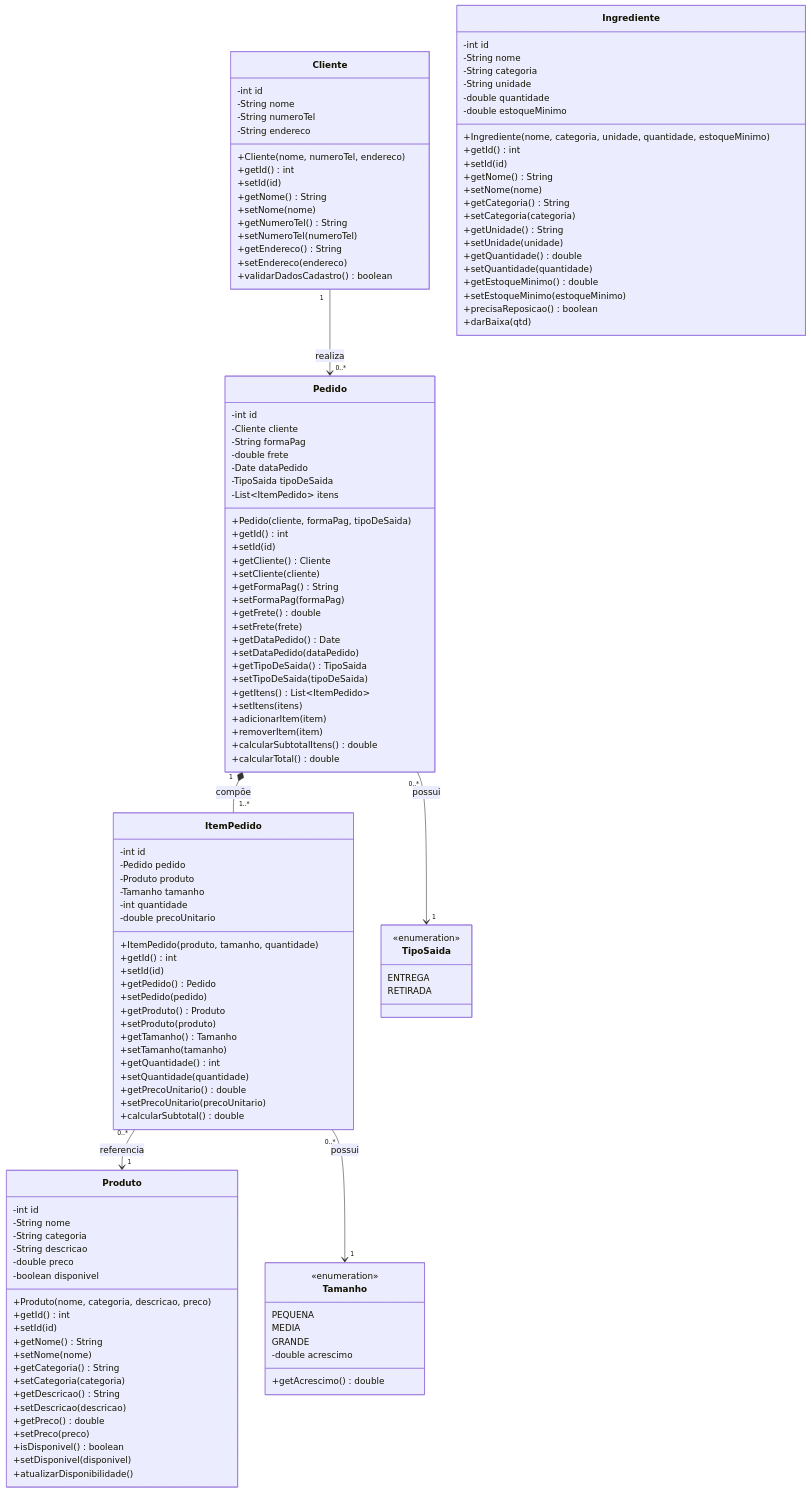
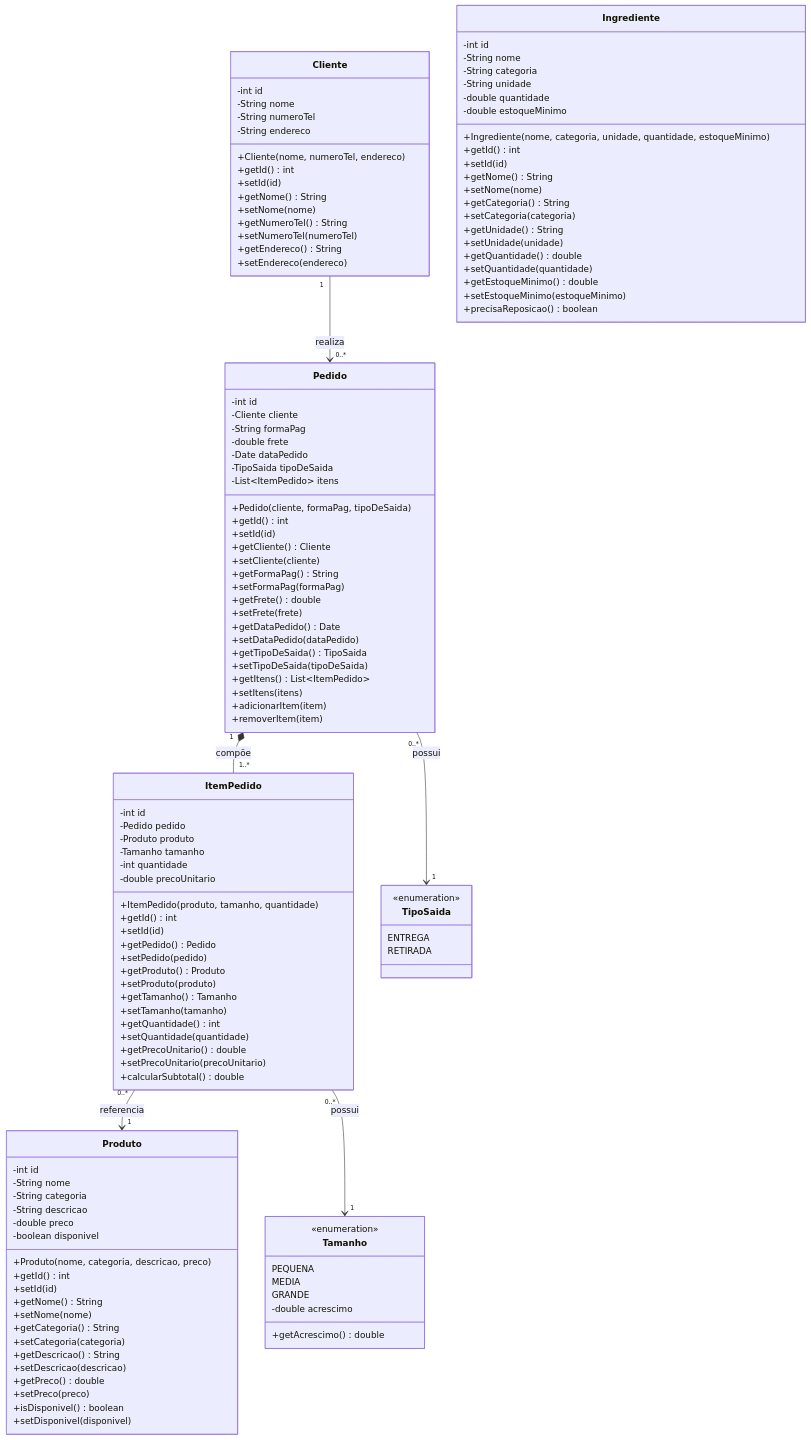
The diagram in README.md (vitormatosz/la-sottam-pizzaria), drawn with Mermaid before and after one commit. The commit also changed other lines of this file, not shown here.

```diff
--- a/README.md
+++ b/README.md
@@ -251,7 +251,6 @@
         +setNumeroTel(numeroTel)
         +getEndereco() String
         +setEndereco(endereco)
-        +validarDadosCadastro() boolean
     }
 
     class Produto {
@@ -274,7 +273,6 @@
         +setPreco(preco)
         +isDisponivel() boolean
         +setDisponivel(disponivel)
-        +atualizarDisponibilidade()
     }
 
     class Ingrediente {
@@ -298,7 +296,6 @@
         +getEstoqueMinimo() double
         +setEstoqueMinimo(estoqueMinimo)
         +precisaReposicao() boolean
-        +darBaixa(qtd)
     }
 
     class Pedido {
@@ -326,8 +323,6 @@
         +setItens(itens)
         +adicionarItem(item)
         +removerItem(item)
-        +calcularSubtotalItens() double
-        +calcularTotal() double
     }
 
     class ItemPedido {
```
==
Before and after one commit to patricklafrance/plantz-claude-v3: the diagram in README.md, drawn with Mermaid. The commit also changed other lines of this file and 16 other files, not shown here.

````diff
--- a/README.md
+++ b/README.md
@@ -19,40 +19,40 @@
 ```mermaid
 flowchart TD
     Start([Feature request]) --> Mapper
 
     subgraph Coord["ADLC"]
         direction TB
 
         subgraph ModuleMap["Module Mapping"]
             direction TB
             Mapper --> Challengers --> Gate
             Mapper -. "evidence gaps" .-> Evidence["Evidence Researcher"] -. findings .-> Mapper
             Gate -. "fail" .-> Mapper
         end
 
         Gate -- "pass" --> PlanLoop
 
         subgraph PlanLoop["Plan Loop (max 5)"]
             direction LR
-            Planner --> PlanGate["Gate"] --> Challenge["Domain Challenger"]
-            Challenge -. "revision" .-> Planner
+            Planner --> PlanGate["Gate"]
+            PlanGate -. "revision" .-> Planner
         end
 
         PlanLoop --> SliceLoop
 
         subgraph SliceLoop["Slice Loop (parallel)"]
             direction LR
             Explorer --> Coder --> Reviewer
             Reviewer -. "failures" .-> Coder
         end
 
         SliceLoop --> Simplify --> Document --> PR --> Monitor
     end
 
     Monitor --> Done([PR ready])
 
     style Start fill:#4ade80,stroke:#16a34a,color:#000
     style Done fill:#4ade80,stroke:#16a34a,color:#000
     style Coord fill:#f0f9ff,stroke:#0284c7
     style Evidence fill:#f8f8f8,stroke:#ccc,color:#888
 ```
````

Work task —
Display each line of the data where "SliceLoop" occurs.

Written answer —
         PlanLoop --> SliceLoop
         subgraph SliceLoop["Slice Loop (parallel)"]
         SliceLoop --> Simplify --> Document --> PR --> Monitor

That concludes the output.